It's absolutely true. There were a bunch of blog posts by Mozilla employees supporting Brendan as CEO (even though many disagreed with his position on Prop 8), all completely ignored by the media. Looking at the relevant date range on http://planet.mozilla.org/ should find them...
Uh.... Christie Koehler explicitly said she thought Brendan would do a good job as CEO. So I'm a bit confused about why you're lumping her into your list.
Three board members didn't quit over Brendan's presence as CEO. But the Wall Street Journal _did_ make up a story to that effect, which has gotten widely quoted, and refused to retract it when it was pointed out it was false.
https://blog.mozilla.org/blog/... has a Q&A on the issue, but basically two of the board members had wanted to move on to other things for a while but stuck it out until the end of the CEO search (because that was the board's primary job at the time). They left the board as soon as a CEO was chosen, a week or two before the choice was even announced.
The third board member who left did leave because he did not think Brendan would make a good CEO, but for reasons that have nothing to do with the Prop 8 mess.
Just for context, a number of Mozilla employees spoke up in support of Brendan during the goings on (twitter, blogs, etc).
Further, he explicitly asked people to keep working on the Mozilla mission, even without him. Keep in mind that Mozilla is not just a company; most people who are there aren't there just for the paycheck...
Now obviously they (we?) could have gone ahead and just imploded the Mozilla project over this issue by leaving. Would that have made Brendan feel better? I sort of doubt that.
Mozilla is not a public company. It is a 501C3 tax exempt non profit and its wholly owned taxable subsidiary. Our stockholders are the people of the world. Our decisions are based on maximizing the value of the Internet for the benefit of everyone everywhere, especially those who lack representation from the giant institutional multinational publicly traded corporations like Google, Apple, Facebook, and Microsoft.
There is a difference between "self determination" and "referendum performed under armed guard, with no international election observers allowed into the country", but it's a subtle one, I grant. That said, it's the sort of difference that can give you a 95% "Join Russia" vote, with 80% turnout (76% of total voters, if you do the math) in a region where at most 60% of the population is ethnic Russian and at least 10% (the Tatars) are _extremely_ unlikely to have vote for union with Russia.
If you think those referendum results are fair and represent self-determination, I have a bridge I'd like to sell you.
You need an account if you want to use Mozilla's sync service.
If you don't want to use sync, or if you want to run your own sync server instead of using Mozilla's, then you don't need an account.
Uh... They do have gas. In Crimea. See http://www.reuters.com/article...
Which phones with 128MB or 256MB of RAM run a modern version of Android?
Firefox OS is trying to fix much of this.

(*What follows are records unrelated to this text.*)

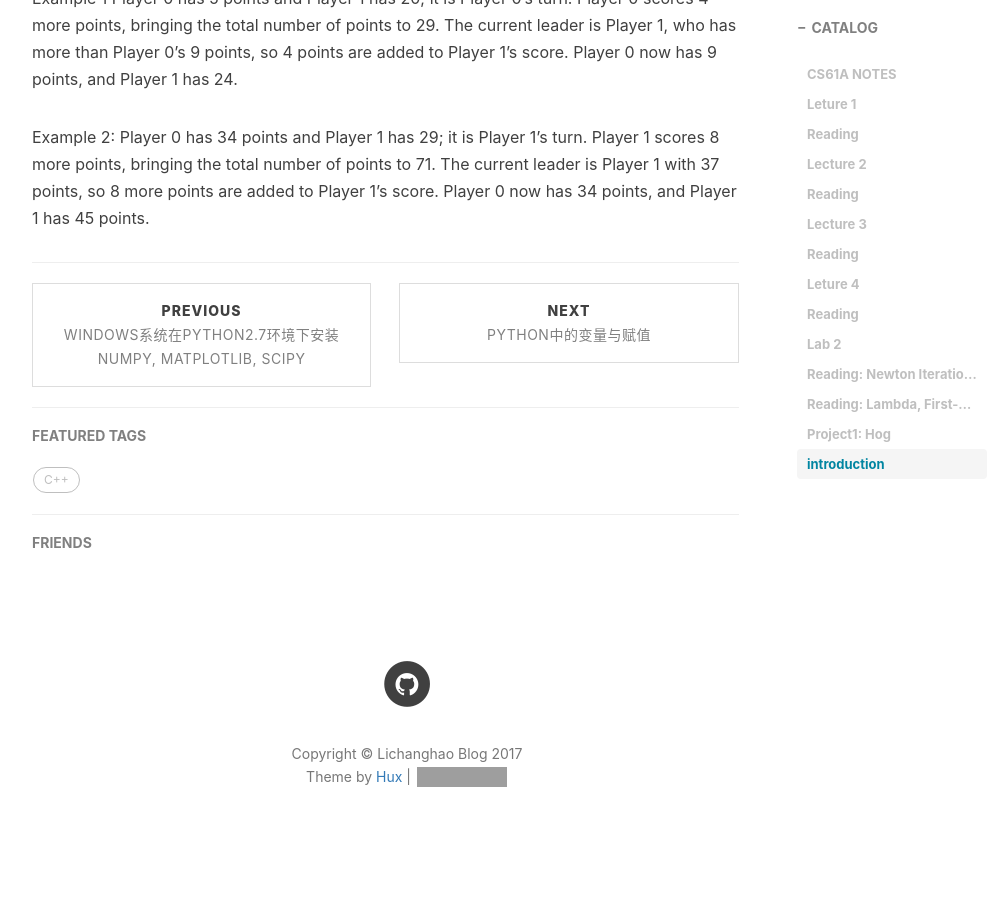
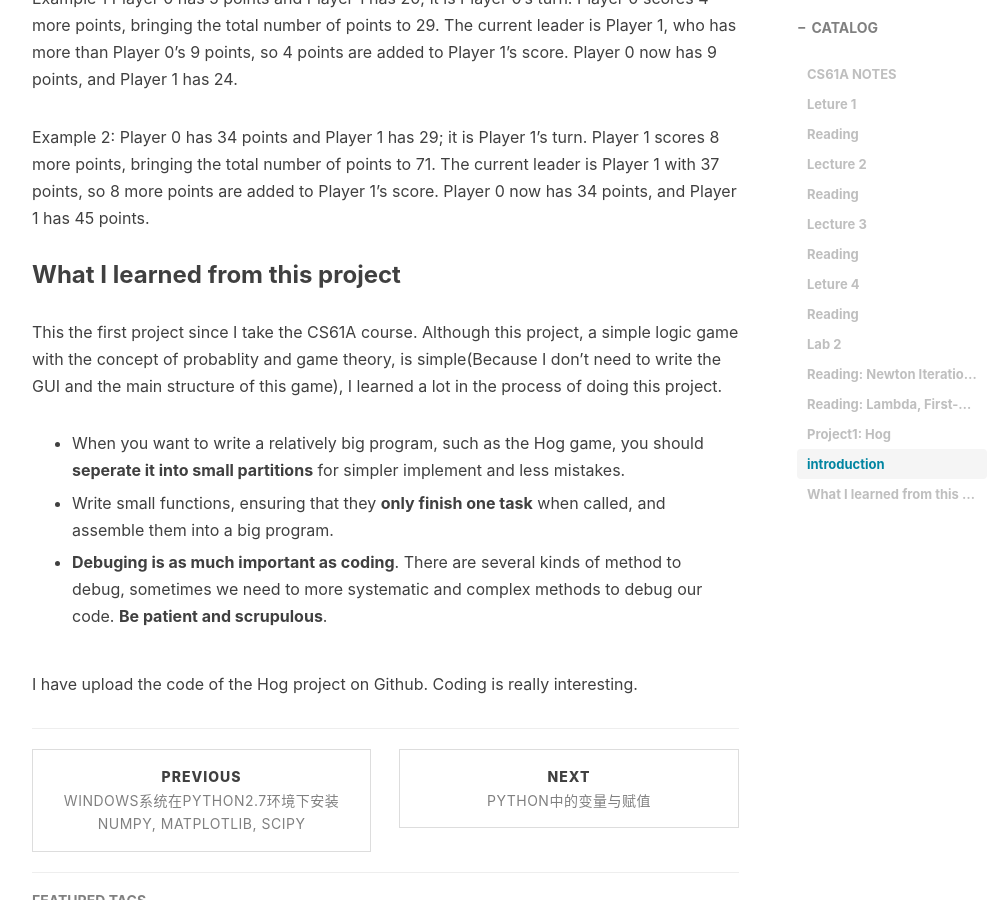
Before and after one commit to lichanghao/lichanghao.github.io.old, a Jekyll site: the page built from _posts/2017-04-15-CS61A NOTES.md, in a window 1280 px wide and 900 px high, scrolled down 11036 px. Shown: the whole window, without its empty margins (233-1240 px from the left). Built offline with Jekyll 4.4.1, drawn with Linux system fonts in a browser that asks for light colours; nearby versions of some CDN libraries; comment, search, counter and statistics services are not loaded; grey boxes are pictures that could not be loaded.

Commit message:
2017-5-11

```diff
--- a/_posts/2017-04-15-CS61A NOTES.md
+++ b/_posts/2017-04-15-CS61A NOTES.md
@@ -517,3 +517,15 @@ Examples: if Player 1 has 42 points, Player 0 gains 1 + max(4, 2) = 5 points by
 Example 1 Player 0 has 5 points and Player 1 has 20; it is Player 0's turn. Player 0 scores 4 more points, bringing the total number of points to 29. The current leader is Player 1, who has more than Player 0's 9 points, so 4 points are added to Player 1's score. Player 0 now has 9 points, and Player 1 has 24.
 
 Example 2: Player 0 has 34 points and Player 1 has 29; it is Player 1's turn. Player 1 scores 8 more points, bringing the total number of points to 71. The current leader is Player 1 with 37 points, so 8 more points are added to Player 1's score. Player 0 now has 34 points, and Player 1 has 45 points.
+
+### What I learned from this project
+
+This the first project since I take the CS61A course. Although this project, a simple logic game with the concept of probablity and game theory, is simple(Because I don't need to write the GUI and the main structure of this game), I learned a lot in the process of doing this project.
+
+- When you want to write a relatively big program, such as the Hog game, you should **seperate it into small partitions** for simpler implement and less mistakes.
+
+- Write small functions, ensuring that they **only finish one task** when called, and assemble them into a big program.
+
+- **Debuging is as much important as coding**. There are several kinds of method to debug, sometimes we need to more systematic and complex methods to debug our code. **Be patient and scrupulous**.
+
+I have upload the code of the Hog project on Github. Coding is really interesting.
```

The Web is the most successful platform of all time and we're leading the pack on bringing a the Web platform to mobile in a way that's integrated rather than fractured like the existing app store models.
Assuming the extension works on Chrome on iOS. Which it may not, since that uses a fairly different architecture and rendering engine from Chrome on other platforms...
For what it's worth, "millions of dollars" is a pretty low bar. A million dollars in the US will get you _maybe_ 5 person-years worth of work from anyone at all competent (using the normal rule of thumb that an employees cost to the employer is about 2x salary once you take into account benefits, employer taxes, equipment, office space, etc).
So 10 million dollars will get you a 10 years worth of work from 5 developers. As an example, the PyPy project is 10 years old....
For JS, between the various browser vendors, the right number is probably closer to 300-500 person-years (see https://news.ycombinator.com/i... for an attempted breakdown). Figure $100 million as a low estimate. Chances are, the people involved are being paid more than $100k a year, so adjust the estimate up accordingly...
- All addons hosted by Mozilla get reviewed.
- Open source is not required, but source disclosure to Mozilla is.
- Any update to the addon triggers a new review cycle.
The other option is to review updates to extensions before pushing them out to users. That's what Mozilla does with Firefox extensions.